The days of 'below stairs', household staff,
scullery maids, skivvies and charwomen
are long gone. But large numbers of us
still employ domestic help of some kind,
be it a weekly cleaner, an occasional
gardener, an au pair, or even a live-in
nanny. In most cases we have
recourse to domestic help
because we simply do not
have time to do the tasks
ourselves - we work long
hours, travel daunting
distances, ferry our children about,
as well as packing in sport, exercise, socialising, shopping.
There just aren't enough hours in the day…
But for many of us, domestic help - while absolutely vital to our wellbeing - is seen as an embarrassment, something to apologise for. This attitude can distort our relationship with domestic employees; we tidy up the house before the cleaner arrives,
get drunk with the nanny, spend the afternoon drinking tea
with the gardener.
The whole domestic relationship is eased greatly by setting clear parameters at the outset. So, make a list of what you want your cleaner/nanny/gardener to do, and hand it over to them at the beginning. It's best to have it in writing, as it will give you a document to point to when you feel that your domestic employees are slacking.
It will also give them a very useful comeback if you begin (as many of us do) to subtly move the goalposts, asking them to take on more and more extra tasks. If you do start to pile on the extra duties, offer more money (or take other tasks off the list). Failure to do will cause untold resentment, and will very probably lead to the swift demise of your relationship.
Be friendly and accommodating, and behave in a civilised manner towards your employees. This means offering cups of tea and coffee and, if there's time, joining them for a break and a gossip. But don't let the socialising get out of hand. When you've only got someone's services for a couple of hours, an hour-long 'feet up' session doesn't make much sense.

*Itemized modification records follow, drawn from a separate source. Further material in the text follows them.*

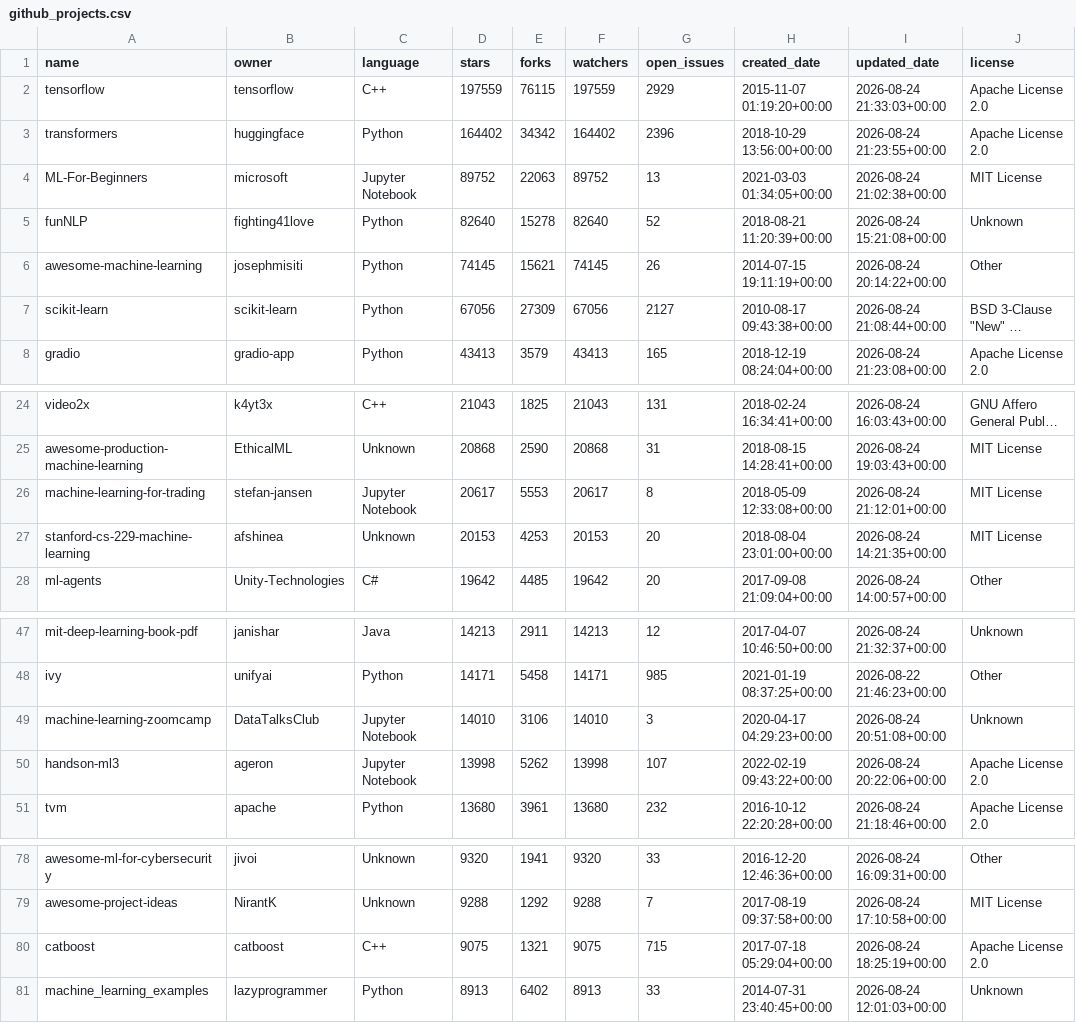
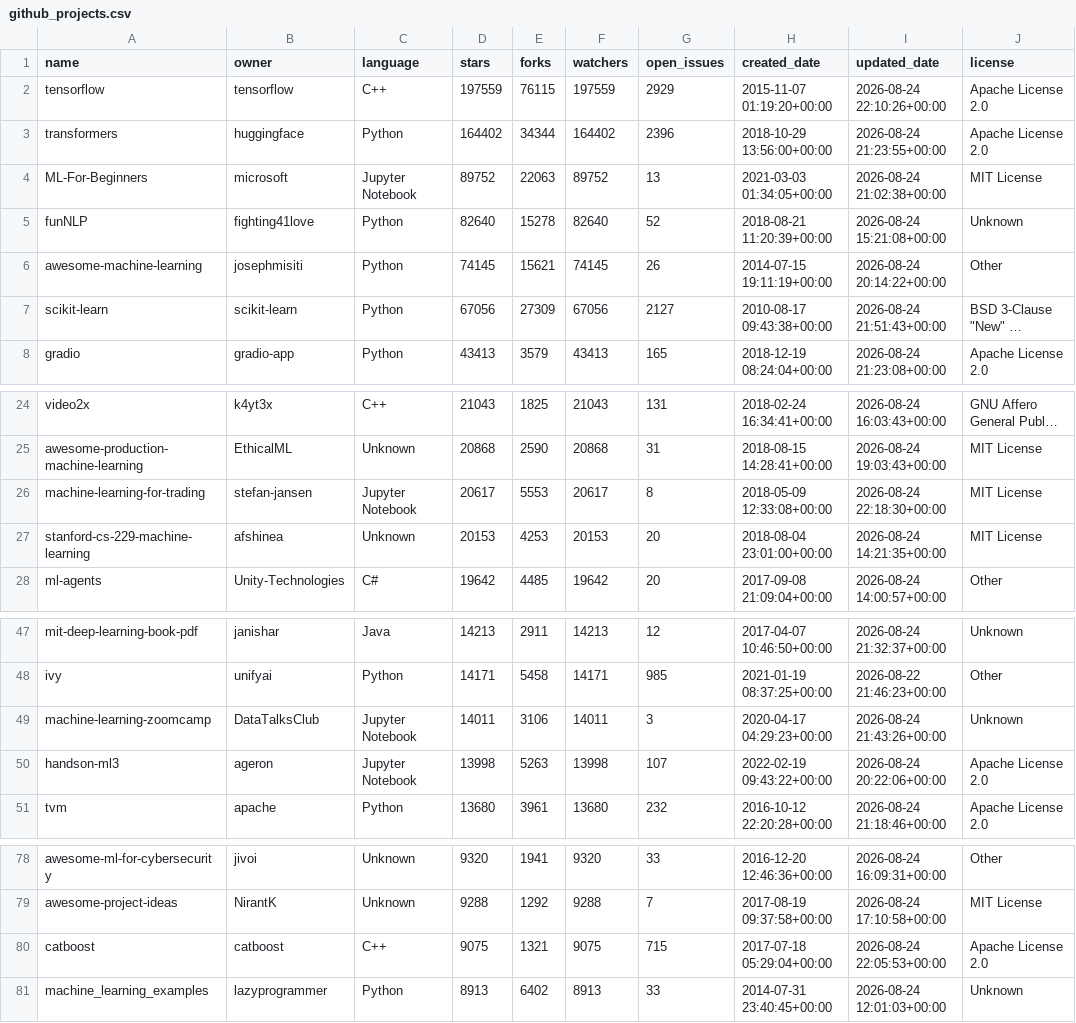
Before and after one commit to Mohamed-Ahmed-2211/github-ml-projects-analysis, a CSV file: github_projects.csv, drawn as a sheet; only a part is shown, gaps mark what is left out; long unchanged cells end in …; the diff names each change by its address in the sheet, - before the commit and + after, or states it on an @@ line.

Commit message:
Initial commit - GitHub projects analysis

```diff
--- a/github_projects.csv
+++ b/github_projects.csv
-I2 (updated_date): 2026-08-24 21:33:03+00:00
+I2 (updated_date): 2026-08-24 22:10:26+00:00
-E3 (forks): 34342
+E3 (forks): 34344
-I7 (updated_date): 2026-08-24 21:08:44+00:00
+I7 (updated_date): 2026-08-24 21:51:43+00:00
-I26 (updated_date): 2026-08-24 21:12:01+00:00
+I26 (updated_date): 2026-08-24 22:18:30+00:00
-D49 (stars): 14010
+D49 (stars): 14011
-F49 (watchers): 14010
+F49 (watchers): 14011
-I49 (updated_date): 2026-08-24 20:51:08+00:00
+I49 (updated_date): 2026-08-24 21:43:26+00:00
-E50 (forks): 5262
+E50 (forks): 5263
-I80 (updated_date): 2026-08-24 18:25:19+00:00
+I80 (updated_date): 2026-08-24 22:05:53+00:00
```
Also changed, not shown: 1 other file.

Pay promptly, tip at Christmas, and try and keep out of the way when work is being done. Keep communicating and don't let resentments or criticisms simmer. Above all, remember that a competent domestic employee is a priceless asset. So don't apologise, just be very grateful for your good luck…

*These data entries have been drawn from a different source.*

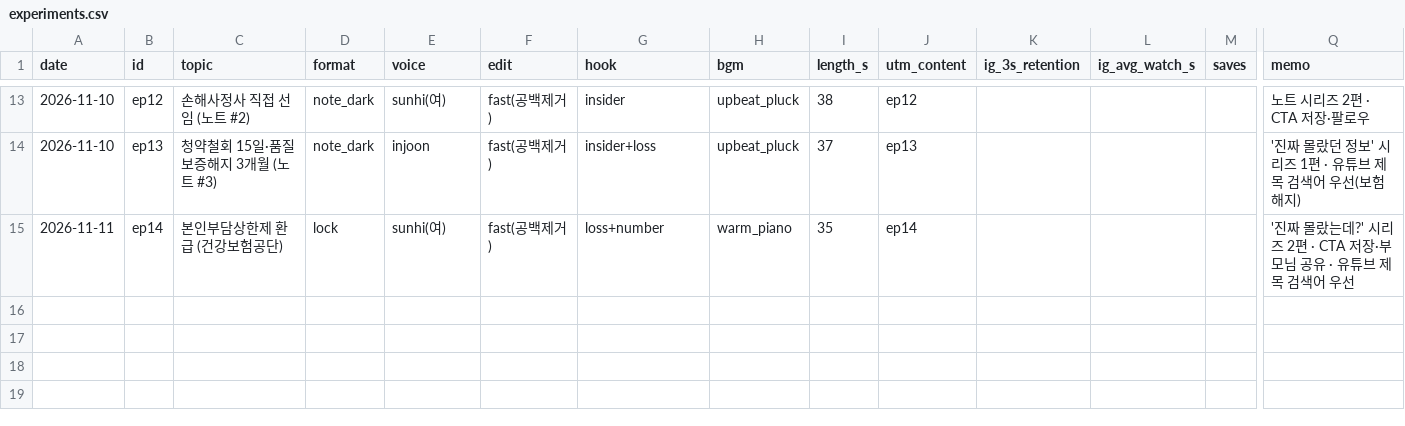
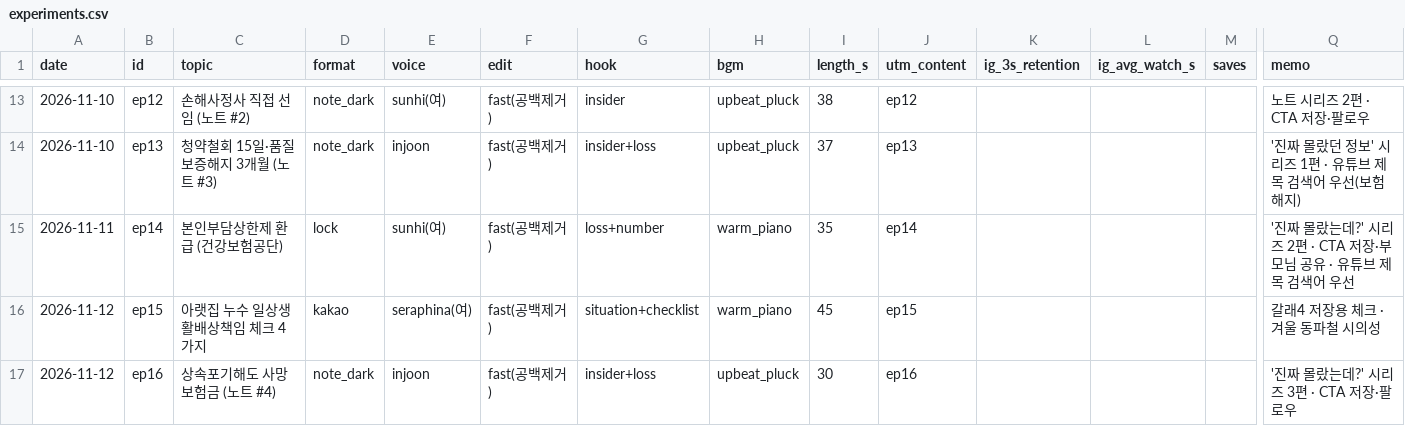
Before and after one commit to seongjerry/insu-photobank, a CSV file: generator/shorts/experiments.csv, drawn as a sheet; only a part is shown, gaps mark what is left out; rows hold the shown columns only; the diff names each change by its address in the sheet, - before the commit and + after, or states it on an @@ line.

```diff
--- a/generator/shorts/experiments.csv
+++ b/generator/shorts/experiments.csv
+row 16: 2026-11-12 | ep15 | 아랫집 누수 일상생활배상책임 체크 4가지 | kakao | seraphina(여) | fast(공백제거) | situation+checklist | warm_piano | 45 | ep15 |  |  |  | 갈래4 저장용 체크 · 겨울 동파철 시의성
+row 17: 2026-11-12 | ep16 | 상속포기해도 사망보험금 (노트 #4) | note_dark | injoon | fast(공백제거) | insider+loss | upbeat_pluck | 30 | ep16 |  |  |  | '진짜 몰랐는데?' 시리즈 3편 · CTA 저장·팔로우
```
Also changed, not shown: 5 other files.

Miss Debrett's Top Tips
- Employing domestic help isn't something you have to apologise for.
- Set out the requirements at the start, preferably in writing, and don't move the goalposts.
- Be friendly and sociable, but don't let the conviviality get out of hand - you'll waste valuable hours of your employee's time.